§ **WORK TASK**: Reproduce the entries word for word but drop every picture.

§ **EXERCISE DATA**:
────────────────────────────────────────
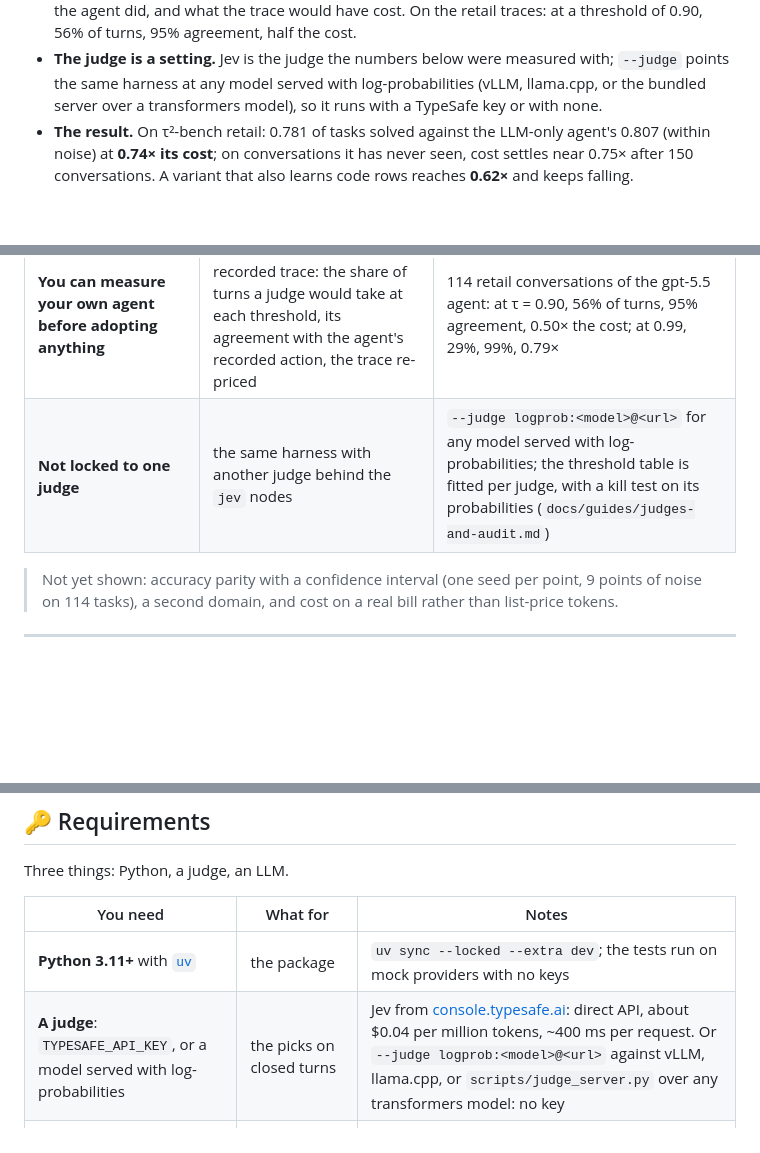
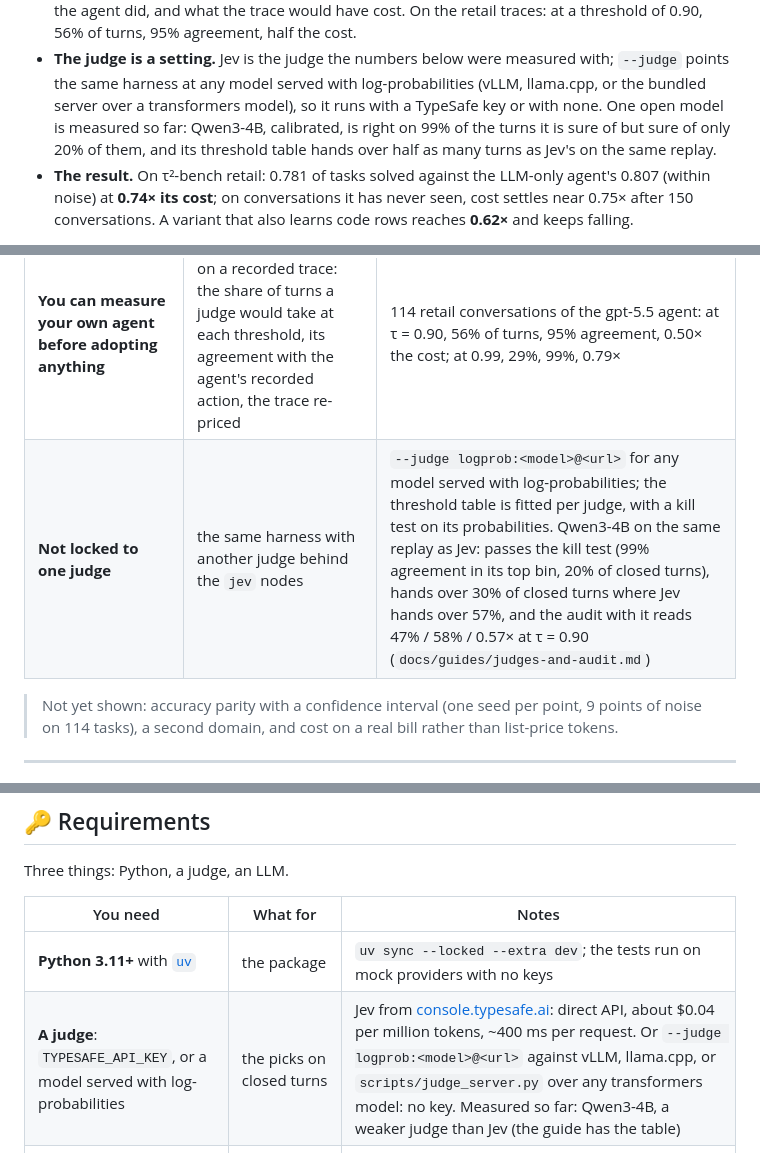
Before and after one commit to ShirleyHuang11/mixed_harness, a Markdown page: README.md, 3 parts joined by grey strips. GitHub-like rendering; blank space fills up the shorter version.

```diff
--- a/README.md
+++ b/README.md
@@ -30,7 +30,9 @@
   agreement, half the cost.
 - **The judge is a setting.** Jev is the judge the numbers below were measured with; `--judge` points the
   same harness at any model served with log-probabilities (vLLM, llama.cpp, or the bundled server over a
-  transformers model), so it runs with a TypeSafe key or with none.
+  transformers model), so it runs with a TypeSafe key or with none. One open model is measured so far:
+  Qwen3-4B, calibrated, is right on 99% of the turns it is sure of but sure of only 20% of them, and its
+  threshold table hands over half as many turns as Jev's on the same replay.
 - **The result.** On τ²-bench retail: 0.781 of tasks solved against the LLM-only agent's 0.807 (within noise)
   at **0.74× its cost**; on conversations it has never seen, cost settles near 0.75× after 150 conversations.
   A variant that also learns code rows reaches **0.62×** and keeps falling.
@@ -53,7 +55,7 @@ number is explained in the sections below and recorded in `docs/design/tau2-four
 | **The LLM stays in the loop for what needs it** | which turns the LLM still takes | open requests, plans across several tool calls, composed replies; about 60% of turns on retail for the main harness, 50% for the variant |
 | **Jev is cheap and fast where it is trusted** | Jev's share and its agreement with the LLM | 40% of turns; on accepted picks 92% to 98% agreement, 0.4 s per turn, about one hundredth of an LLM call |
 | **You can measure your own agent before adopting anything** | `mixedharness audit` on a recorded trace: the share of turns a judge would take at each threshold, its agreement with the agent's recorded action, the trace re-priced | 114 retail conversations of the gpt-5.5 agent: at τ = 0.90, 56% of turns, 95% agreement, 0.50× the cost; at 0.99, 29%, 99%, 0.79× |
-| **Not locked to one judge** | the same harness with another judge behind the `jev` nodes | `--judge logprob:<model>@<url>` for any model served with log-probabilities; the threshold table is fitted per judge, with a kill test on its probabilities (`docs/guides/judges-and-audit.md`) |
+| **Not locked to one judge** | the same harness with another judge behind the `jev` nodes | `--judge logprob:<model>@<url>` for any model served with log-probabilities; the threshold table is fitted per judge, with a kill test on its probabilities. Qwen3-4B on the same replay as Jev: passes the kill test (99% agreement in its top bin, 20% of closed turns), hands over 30% of closed turns where Jev hands over 57%, and the audit with it reads 47% / 58% / 0.57× at τ = 0.90 (`docs/guides/judges-and-audit.md`) |
 
 > Not yet shown: accuracy parity with a confidence interval (one seed per point, 9 points of noise on 114
 > tasks), a second domain, and cost on a real bill rather than list-price tokens.
@@ -221,7 +223,7 @@ Three things: Python, a judge, an LLM.
 | You need | What for | Notes |
 |---|---|---|
 | **Python 3.11+** with [`uv`](https://docs.astral.sh/uv/) | the package | `uv sync --locked --extra dev`; the tests run on mock providers with no keys |
-| **A judge**: `TYPESAFE_API_KEY`, or a model served with log-probabilities | the picks on closed turns | Jev from [console.typesafe.ai](https://console.typesafe.ai/keys): direct API, about $0.04 per million tokens, ~400 ms per request. Or `--judge logprob:<model>@<url>` against vLLM, llama.cpp, or `scripts/judge_server.py` over any transformers model: no key |
+| **A judge**: `TYPESAFE_API_KEY`, or a model served with log-probabilities | the picks on closed turns | Jev from [console.typesafe.ai](https://console.typesafe.ai/keys): direct API, about $0.04 per million tokens, ~400 ms per request. Or `--judge logprob:<model>@<url>` against vLLM, llama.cpp, or `scripts/judge_server.py` over any transformers model: no key. Measured so far: Qwen3-4B, a weaker judge than Jev (the guide has the table) |
 | **An LLM**: `ANTHROPIC_API_KEY`, or a Codex CLI subscription | the turns the LLM takes, and the LLM-only baseline | with a subscription, `--llm-backend codex` sends every LLM role through `scripts/cli_proxy.py`: no key, no bill |
 
 Keys go in a local `.env` (copy `.env.example`); `.env` is ignored by git. With a local judge and a Codex
```
Also changed, not shown: docs/guides/judges-and-audit.md (+27 -6 lines), skills/mixed-harness/SKILL.md (+2 -1 lines).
────────────────────────────────────────
§ **ANSWER SECTION**:
Before and after one commit to ShirleyHuang11/mixed_harness, a Markdown page: README.md, 3 parts joined by grey strips. GitHub-like rendering; blank space fills up the shorter version.

```diff
--- a/README.md
+++ b/README.md
@@ -30,7 +30,9 @@
   agreement, half the cost.
 - **The judge is a setting.** Jev is the judge the numbers below were measured with; `--judge` points the
   same harness at any model served with log-probabilities (vLLM, llama.cpp, or the bundled server over a
-  transformers model), so it runs with a TypeSafe key or with none.
+  transformers model), so it runs with a TypeSafe key or with none. One open model is measured so far:
+  Qwen3-4B, calibrated, is right on 99% of the turns it is sure of but sure of only 20% of them, and its
+  threshold table hands over half as many turns as Jev's on the same replay.
 - **The result.** On τ²-bench retail: 0.781 of tasks solved against the LLM-only agent's 0.807 (within noise)
   at **0.74× its cost**; on conversations it has never seen, cost settles near 0.75× after 150 conversations.
   A variant that also learns code rows reaches **0.62×** and keeps falling.
@@ -53,7 +55,7 @@ number is explained in the sections below and recorded in `docs/design/tau2-four
 | **The LLM stays in the loop for what needs it** | which turns the LLM still takes | open requests, plans across several tool calls, composed replies; about 60% of turns on retail for the main harness, 50% for the variant |
 | **Jev is cheap and fast where it is trusted** | Jev's share and its agreement with the LLM | 40% of turns; on accepted picks 92% to 98% agreement, 0.4 s per turn, about one hundredth of an LLM call |
 | **You can measure your own agent before adopting anything** | `mixedharness audit` on a recorded trace: the share of turns a judge would take at each threshold, its agreement with the agent's recorded action, the trace re-priced | 114 retail conversations of the gpt-5.5 agent: at τ = 0.90, 56% of turns, 95% agreement, 0.50× the cost; at 0.99, 29%, 99%, 0.79× |
-| **Not locked to one judge** | the same harness with another judge behind the `jev` nodes | `--judge logprob:<model>@<url>` for any model served with log-probabilities; the threshold table is fitted per judge, with a kill test on its probabilities (`docs/guides/judges-and-audit.md`) |
+| **Not locked to one judge** | the same harness with another judge behind the `jev` nodes | `--judge logprob:<model>@<url>` for any model served with log-probabilities; the threshold table is fitted per judge, with a kill test on its probabilities. Qwen3-4B on the same replay as Jev: passes the kill test (99% agreement in its top bin, 20% of closed turns), hands over 30% of closed turns where Jev hands over 57%, and the audit with it reads 47% / 58% / 0.57× at τ = 0.90 (`docs/guides/judges-and-audit.md`) |
 
 > Not yet shown: accuracy parity with a confidence interval (one seed per point, 9 points of noise on 114
 > tasks), a second domain, and cost on a real bill rather than list-price tokens.
@@ -221,7 +223,7 @@ Three things: Python, a judge, an LLM.
 | You need | What for | Notes |
 |---|---|---|
 | **Python 3.11+** with [`uv`](https://docs.astral.sh/uv/) | the package | `uv sync --locked --extra dev`; the tests run on mock providers with no keys |
-| **A judge**: `TYPESAFE_API_KEY`, or a model served with log-probabilities | the picks on closed turns | Jev from [console.typesafe.ai](https://console.typesafe.ai/keys): direct API, about $0.04 per million tokens, ~400 ms per request. Or `--judge logprob:<model>@<url>` against vLLM, llama.cpp, or `scripts/judge_server.py` over any transformers model: no key |
+| **A judge**: `TYPESAFE_API_KEY`, or a model served with log-probabilities | the picks on closed turns | Jev from [console.typesafe.ai](https://console.typesafe.ai/keys): direct API, about $0.04 per million tokens, ~400 ms per request. Or `--judge logprob:<model>@<url>` against vLLM, llama.cpp, or `scripts/judge_server.py` over any transformers model: no key. Measured so far: Qwen3-4B, a weaker judge than Jev (the guide has the table) |
 | **An LLM**: `ANTHROPIC_API_KEY`, or a Codex CLI subscription | the turns the LLM takes, and the LLM-only baseline | with a subscription, `--llm-backend codex` sends every LLM role through `scripts/cli_proxy.py`: no key, no bill |
 
 Keys go in a local `.env` (copy `.env.example`); `.env` is ignored by git. With a local judge and a Codex
```
Also changed, not shown: docs/guides/judges-and-audit.md (+27 -6 lines), skills/mixed-harness/SKILL.md (+2 -1 lines).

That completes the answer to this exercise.